Maarten van der Horst

From I-D Magazine May 5, 2011

Texture, colour and bold prints were paramount to 28-year-old van der Horst’s Central Saint Martins graduate collection. Models emerged wearing bright nylon petticoats layered over Hawaiian shirts to form skirts, shorts and cape-like jackets. The prints themselves were something of a masterpiece; making Hawaiian sophisticated is no small feat but van der Horst pulled it off in clean, streamlined silhouettes. Unlike many of the summer resort collections, he approached the collection with a sense of humor and a desire to rescue the audience with sartorial escapism

Where did you study prior to Central Saint Martins?I did my BA in Arnhem, in the Netherlands. It was great because it is a secluded little city in the middle of a national forest and there is absolutely nothing to do besides the fun things you get to do when you’re an art student.

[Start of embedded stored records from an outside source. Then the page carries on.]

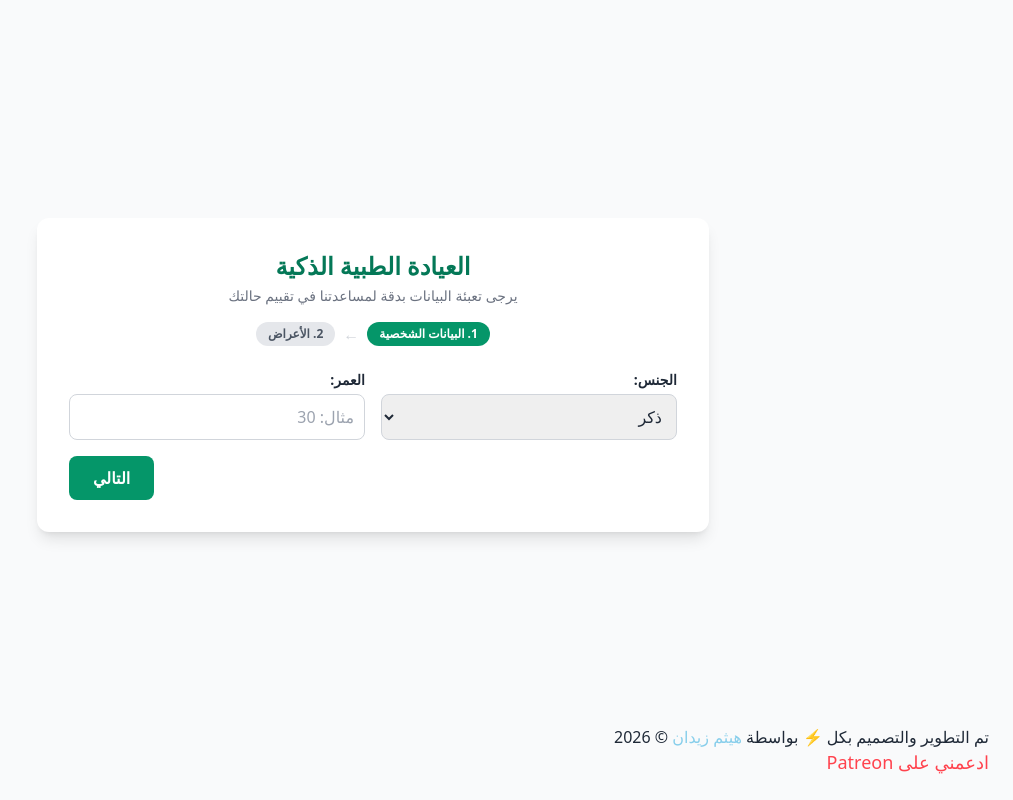
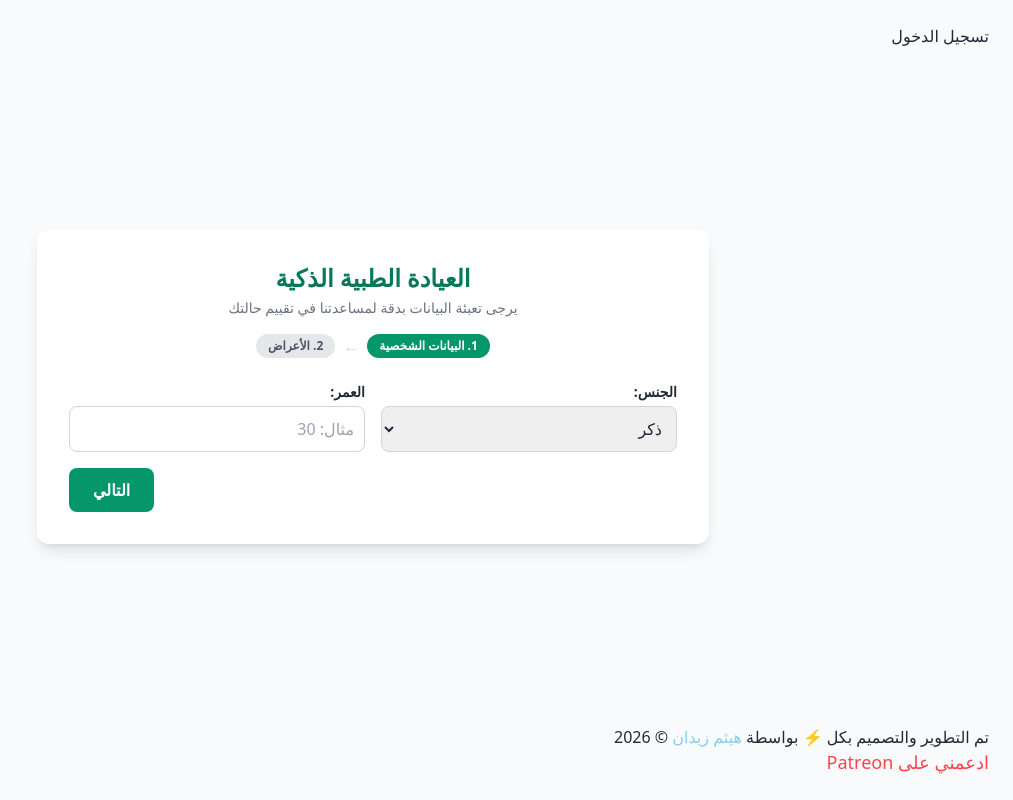
Before and after one commit to wazefapress/Smart-Medical-Clinic-System, a website: page index.html in a window 1280 px wide. Shown: the whole page, without its empty margins (267-1280 px from the left). Drawn offline with nearby package versions, Linux system fonts and the light colour scheme.

Commit message:
Add login link to index.html

```diff
--- a/index.html
+++ b/index.html
@@ -5,9 +5,10 @@
     <meta name="viewport" content="width=device-width, initial-scale=1.0">
     <title>العيادة الطبية - النظام الذكي</title>
     <script src="https://cdn.tailwindcss.com"></script>
+
 </head>
 <body class="bg-gray-50 text-gray-800 min-h-screen flex flex-col justify-between p-4 md:p-6">
-
+<a href="admin.html">تسجيل الدخول</a>
     <div class="max-w-2xl mx-auto w-full bg-white p-6 md:p-8 rounded-xl shadow-lg my-auto">
 
         <div class="text-center mb-6">
```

What was the inspiration for your MA collection?The central idea of the collection was taking an archetypical garment and dragifying it on a very low budget. Inspired by The Cockettes and the drag queen Divine, I came up with the idea of using second-hand nylon petticoats and appliquéing them onto Hawaiian shirts, Bermuda shorts and Capri trousers. It is all part of a ‘holiday wardrobe’, which together with the transvestitism echoes the theme of escapism.

What were the references for the prints and the use of layered fabrics? The use of Hawaiian shirts and its prints is a reference to escapism, exoticism and going on holiday. Also, I like the sexual ambiguity of Hawaiian Shirts. It’s a play on the so-called ‘Boyfriend jacket’ that has been so fashionable. Yet, this version is more a ‘Big fat Western tourist in Bangkok’ jacket. The print itself is based on original Hawaiian prints from the 1940s.

The nylon petticoats reminded me of Tao or Comme des Garçons, are you influenced by these Japanese designers? Obviously as a young fashion designer I am influenced by the anti-establishment spirit that Comme des Garçons has always represented. I also think it’s the duty of any young designer to at least try to be subversive. The use of second-hand nylon petticoats were inspired by John Waters and the Dreamlanders and how they used to steal from San Francisco’s vintage shops to create their outfits on a very low budget. Needless to say, I’m a huge John Waters fan and I am always on a very, very low budget.

What inspires you? I always spend a lot of time in the library researching, for my own work, but also for other labels. My own ideas develop by making, doing, trying and testing. I’m very hands-on and I hate thinking about stuff too much. Even though there are a lot of references that I use to explain the choices I’ve made, most of all I want my clothes to be light-hearted and fun, but straightforward.

What else are you working on at the moment? I’m starting my own studio, developing prints, fabrics. I am also starting on making furniture, so that’s very exciting!

i also find an interview of him, 
how ""TRUE"" he is!

Come to his website ""'www.maartenvanderhorst.com"""for more surprise, his tumblr is great too. 

Defineus NINE


Farhad Moshiri

1963 born in Shiraz, Iran.

Lives and works in Tehran. 

“Text became a shortcut for me to reach a certain emotional level. I noticed that text had an effect on people that an image never could,” 

“I’m sure my subjects come from some childhood hang-ups that I might not have worked through. A psychologist could explain this better than me.” 

“They are my paint. They’re even more valid than paint.” 

“It makes it easier for people to understand a work when you give it human characteristics,” 

“Things were adventurous, my imagination was running wild. The energy was incredible. To imagine an aesthetic that is completely run out of this world. Nothing was held back. Everything was unchained.” 

“An artificial make-believe lifestyle fascinates me. I use fake diamonds in paintings, and that’s somehow related to the fact that some people want to believe that they’re real diamonds. Art is about illusion. It’s a manufactured idea in order to reach a certain illusion and expression via artificial methods… so suddenly the whole thing makes sense. We’re all in the same boat.”

Related Posts Plugin for WordPress, Blogger...